■ ASSIGNED TASK
Return all of the following entries as written, but without the images.

Change detection outputs:
------------------------------------------------

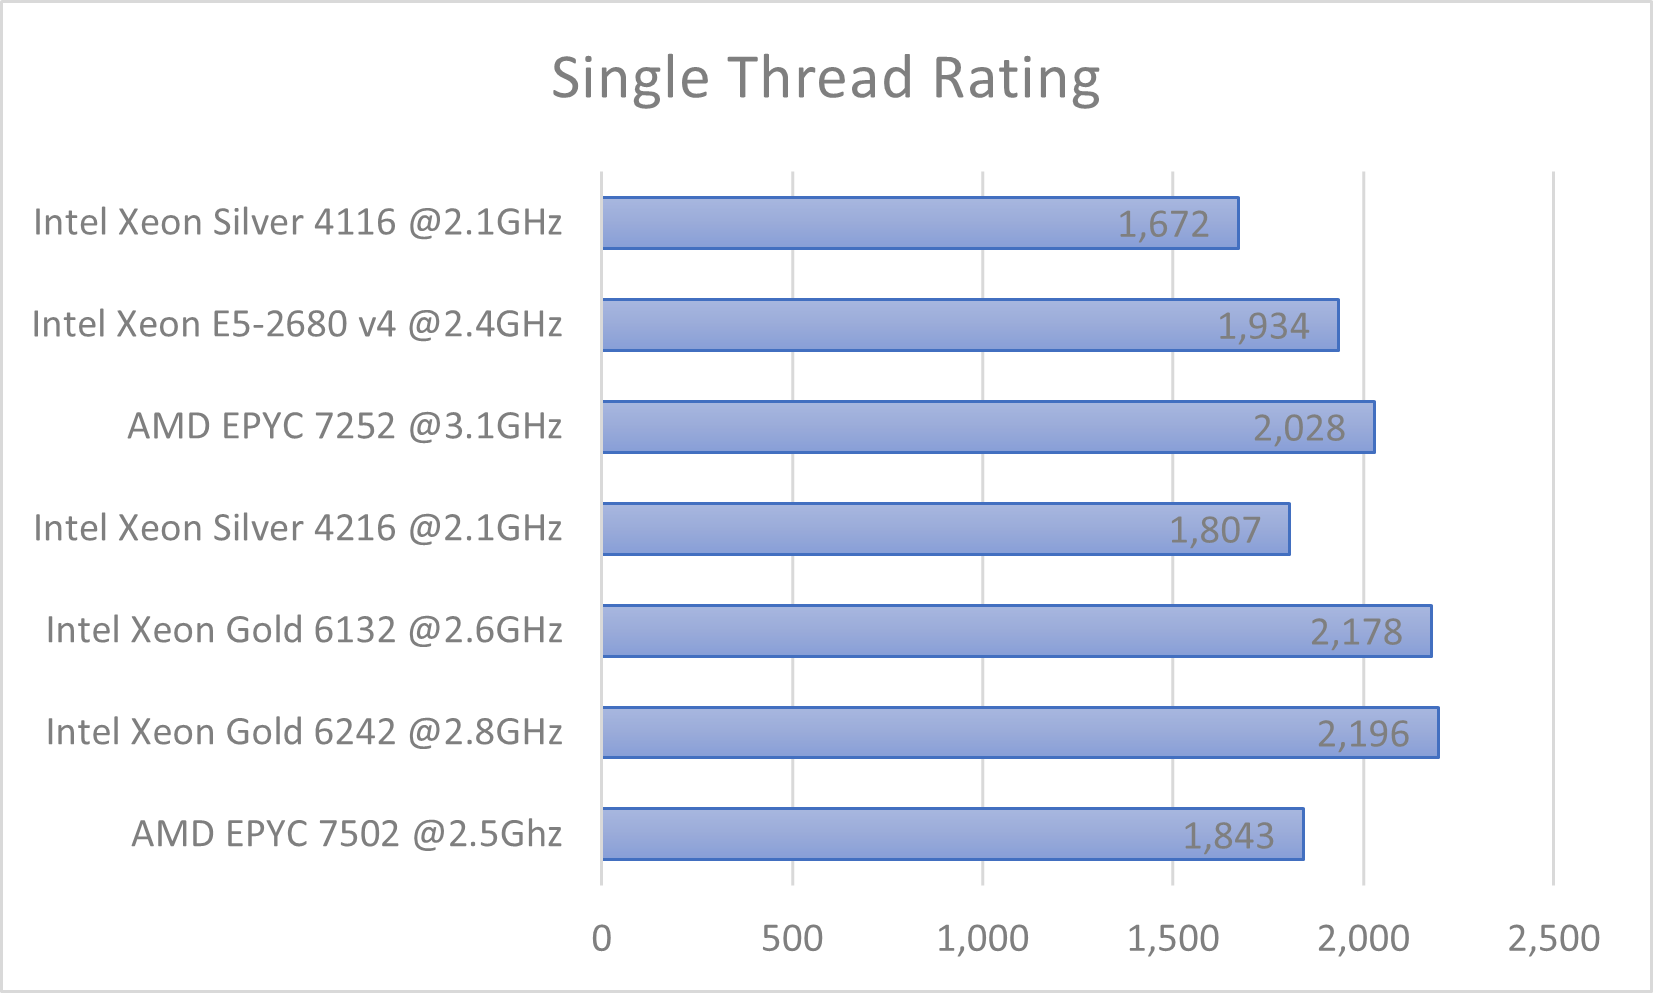
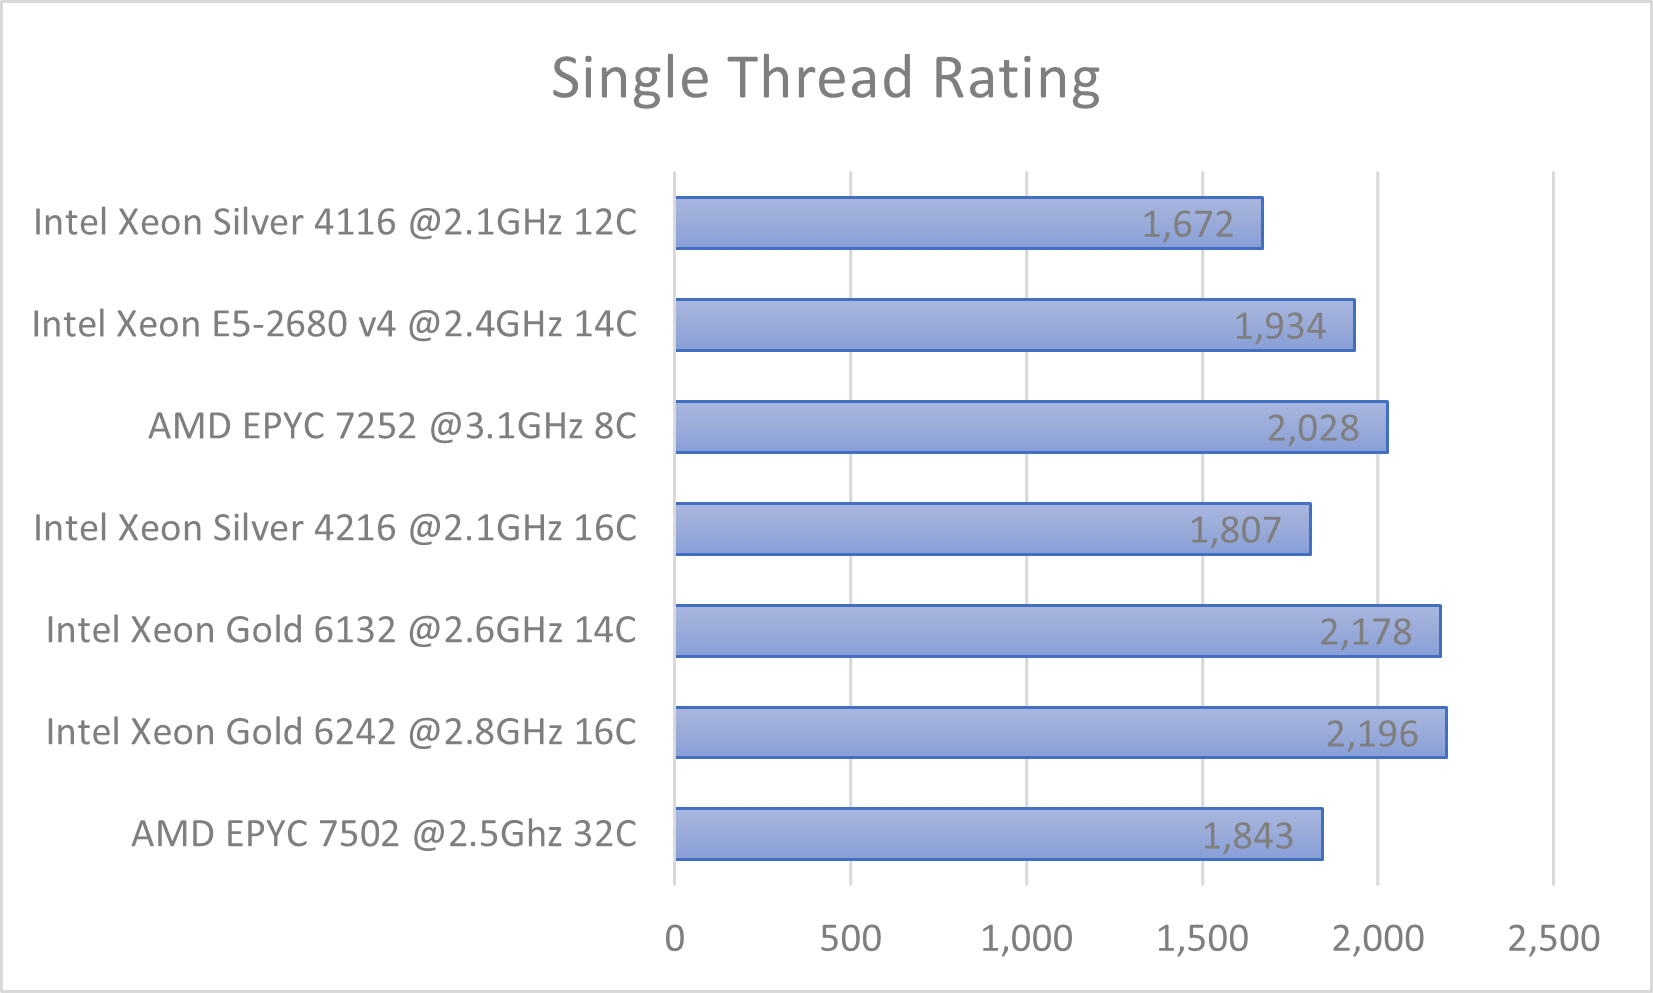
Now including CPU core counts

diff --git a/performance.rst b/performance.rst
@@ -27,17 +27,17 @@ The following graphs show the relative performance of the different CPU types av
 
 Details of which nodes use which CPUs are below:
 
-==============================  =====================
-CPU                             Node name begins with
-==============================  =====================
-Intel Xeon Silver 4116 @2.1GHz  n19-32-*
-Intel Xeon E5-2680 v4 @2.4GHz   n17-28-*
-AMD EPYC 7252 @3.1GHz           n21-16-*
-Intel Xeon Silver 4216 @2.1GHz  n19-24-*
-Intel Xeon Gold 6132 @2.6GHz    n19-28-*
-Intel Xeon Gold 6242 @2.8GHz    n19-64-*
-AMD EPYC 7502 @2.5Ghz           n21-64-*
-==============================  =====================
+==================================  =====================
+CPU                                 Node name begins with
+==================================  =====================
+Intel Xeon Silver 4116 @2.1GHz 12C  n19-32-*
+Intel Xeon E5-2680 v4 @2.4GHz 14C   n17-28-*
+AMD EPYC 7252 @3.1GHz 8C            n21-16-*
+Intel Xeon Silver 4216 @2.1GHz 16C  n19-24-*
+Intel Xeon Gold 6132 @2.6GHz 14C    n19-28-*
+Intel Xeon Gold 6242 @2.8GHz 16C    n19-64-*
+AMD EPYC 7502 @2.5Ghz 32C           n21-64-*
+==================================  =====================
 
 
 .. tip::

------------------------------------------------

■ SOLUTION TO THE EXERCISE
Now including CPU core counts

diff --git a/performance.rst b/performance.rst
@@ -27,17 +27,17 @@ The following graphs show the relative performance of the different CPU types av
 
 Details of which nodes use which CPUs are below:
 
-==============================  =====================
-CPU                             Node name begins with
-==============================  =====================
-Intel Xeon Silver 4116 @2.1GHz  n19-32-*
-Intel Xeon E5-2680 v4 @2.4GHz   n17-28-*
-AMD EPYC 7252 @3.1GHz           n21-16-*
-Intel Xeon Silver 4216 @2.1GHz  n19-24-*
-Intel Xeon Gold 6132 @2.6GHz    n19-28-*
-Intel Xeon Gold 6242 @2.8GHz    n19-64-*
-AMD EPYC 7502 @2.5Ghz           n21-64-*
-==============================  =====================
+==================================  =====================
+CPU                                 Node name begins with
+==================================  =====================
+Intel Xeon Silver 4116 @2.1GHz 12C  n19-32-*
+Intel Xeon E5-2680 v4 @2.4GHz 14C   n17-28-*
+AMD EPYC 7252 @3.1GHz 8C            n21-16-*
+Intel Xeon Silver 4216 @2.1GHz 16C  n19-24-*
+Intel Xeon Gold 6132 @2.6GHz 14C    n19-28-*
+Intel Xeon Gold 6242 @2.8GHz 16C    n19-64-*
+AMD EPYC 7502 @2.5Ghz 32C           n21-64-*
+==================================  =====================
 
 
 .. tip::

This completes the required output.